Bottom Line: When the carbon source was switched from glucose to maltose, Atf1 and Pcr1 associated with the promoters and coding regions of agl1, fbp1, and gpx1, indicating that the Atf1-Pcr1 heteromer binds a variety of regions in its target genes to induce their transcription.In addition, the association of Mediator with these genes was dependent on Atf1 and Pcr1.These data indicate that Atf1 and Pcr1 induce the transcription of agl1, which allows efficient utilization of extracellular maltose.

View Article: PubMed Central - PubMed

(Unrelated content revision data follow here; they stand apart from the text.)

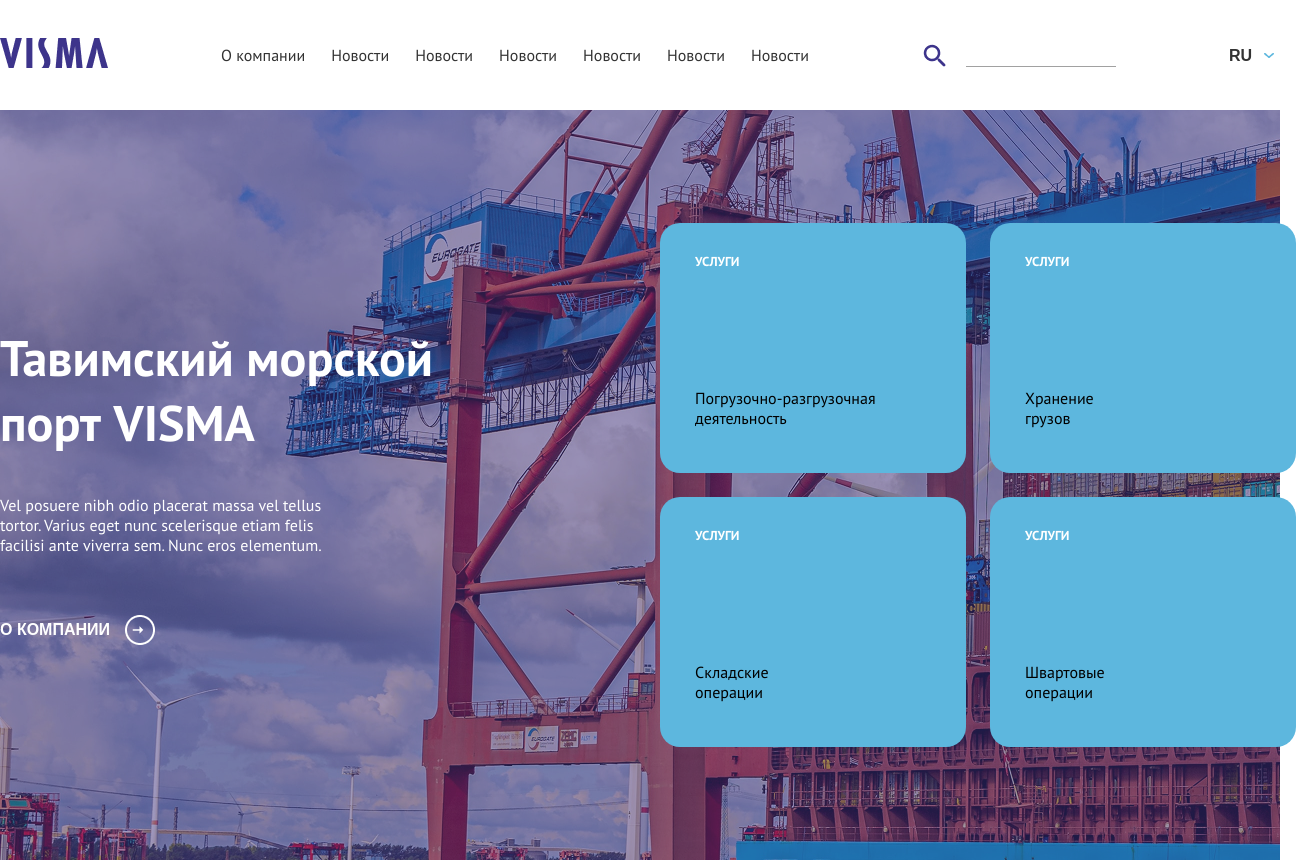
Repository: Shaiyr1/Visma
Page: index.html
An editor plug-in stored every save of this project. The page is shown before and after the next save, followed by the edit.
The browser window is 1280 px wide. The page is 1296 px wide, so the pictures cover 1296 px, including what lies to the right of the window. The pictures show the whole page.
The style sheet was rebuilt from its Sass, Less or Tailwind sources for each picture, by a compiler version that may differ from the author's.

Above is the page before, as saved 2026-09-15 14:48:16.

After the next save:
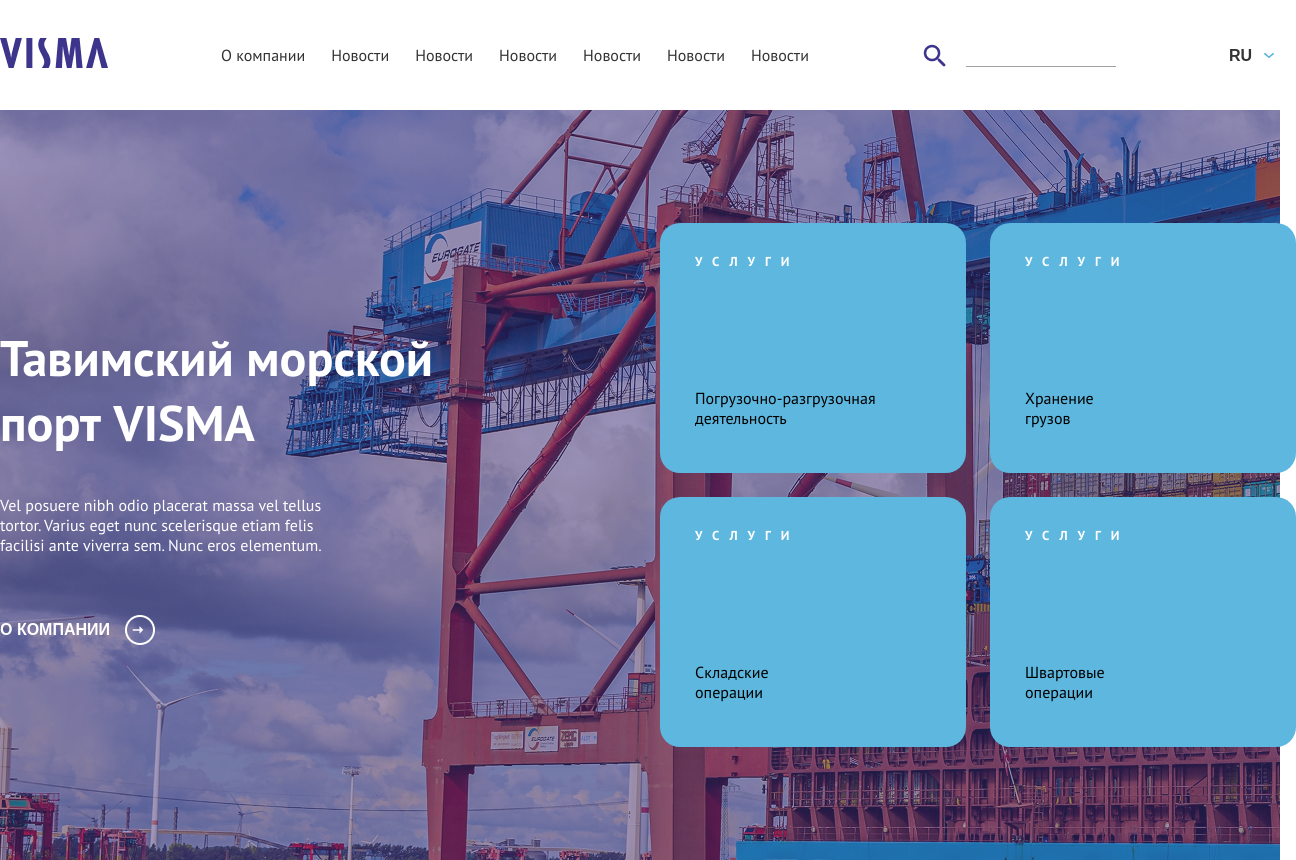
Saved 42 s later.
--- a/src/scss/home.scss
+++ b/src/scss/home.scss
@@ -73,6 +73,7 @@
                 text-align: left;
                 font-size: 13px;
                 font-weight: 700;
+                letter-spacing:10px;
 
             }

Affiliation: Department of Life Science and Biotechnology, Faculty of Life and Environmental Science, Shimane University, Matsue, Japan ; Department of Biochemistry, Shimane University School of Medicine, Izumo, Japan ; PRESTO, Japan Science and Technology Agency (JST), Saitama, Japan.

ABSTRACT
The fission yeast Schizosaccharomyces pombe secretes the extracellular maltase Agl1, which hydrolyzes maltose into glucose, thereby utilizing maltose as a carbon source. Whether other maltases contribute to efficient utilization of maltose and how Agl1 expression is regulated in response to switching of carbon sources are unknown. In this study, we show that three other possible maltases and the maltose transporter Sut1 are not required for efficient utilization of maltose. Transcription of agl1 was induced when the carbon source was changed from glucose to maltose. This was dependent on Atf1 and Pcr1, which are highly conserved transcription factors that regulate stress-responsive genes in various stress conditions. Atf1 and Pcr1 generally bind the TGACGT motif as a heterodimer. The agl1 gene lacks the exact motif, but has many degenerate TGACGT motifs in its promoter and coding region. When the carbon source was switched from glucose to maltose, Atf1 and Pcr1 associated with the promoters and coding regions of agl1, fbp1, and gpx1, indicating that the Atf1-Pcr1 heteromer binds a variety of regions in its target genes to induce their transcription. In addition, the association of Mediator with these genes was dependent on Atf1 and Pcr1. These data indicate that Atf1 and Pcr1 induce the transcription of agl1, which allows efficient utilization of extracellular maltose.

Show MeSH
Related in: MedlinePlus